[User interface change data]
* * * * * * * * *

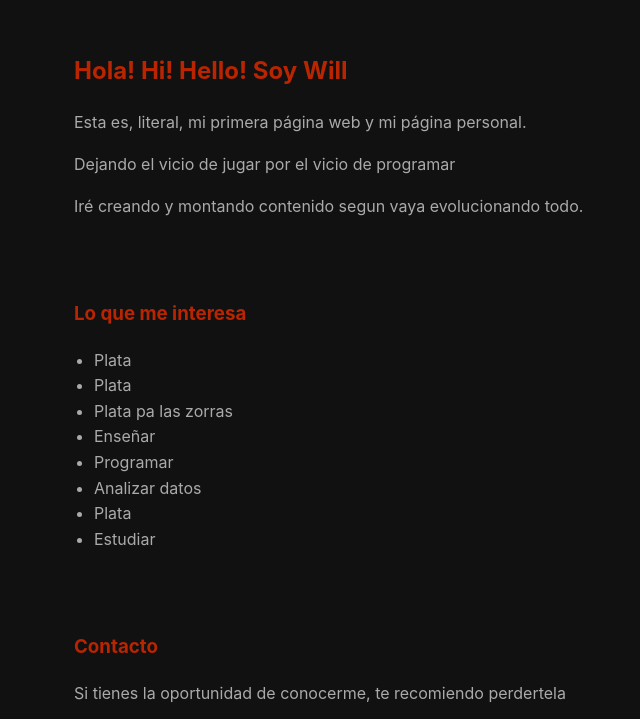
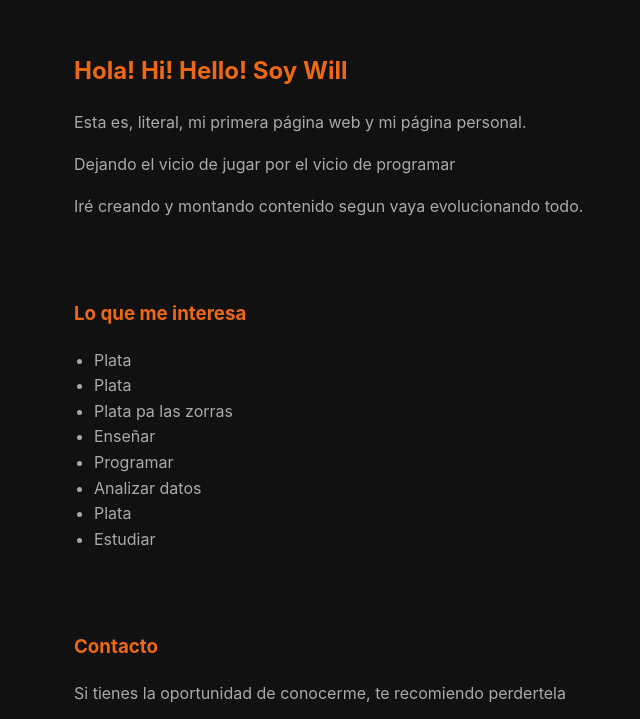
Before and after one commit to willl182/w182-page, a plain HTML site: page index.html in a window 1280 px wide. Shown: the part 74-793 px from the top of the page, without its empty margins (231-871 px from the left). Drawn offline with Linux system fonts and the light colour scheme; a script that the page names is missing.

Commit message:
ajuste nuevo de estilo. colores headings

```diff
--- a/css/style.css
+++ b/css/style.css
@@ -27,7 +27,7 @@ header h1 {
 
 h2,
 h3 {
-  color: #b82500; /* Color de los subtítulos */
+  color: #ed6815; /* Color de los subtítulos */
 }
 
 section {
```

* * * * * * * * *

Please output all the records above exactly, leaving out every picture.

Before and after one commit to willl182/w182-page, a plain HTML site: page index.html in a window 1280 px wide. Shown: the part 74-793 px from the top of the page, without its empty margins (231-871 px from the left). Drawn offline with Linux system fonts and the light colour scheme; a script that the page names is missing.

Commit message:
ajuste nuevo de estilo. colores headings

```diff
--- a/css/style.css
+++ b/css/style.css
@@ -27,7 +27,7 @@ header h1 {
 
 h2,
 h3 {
-  color: #b82500; /* Color de los subtítulos */
+  color: #ed6815; /* Color de los subtítulos */
 }
 
 section {
```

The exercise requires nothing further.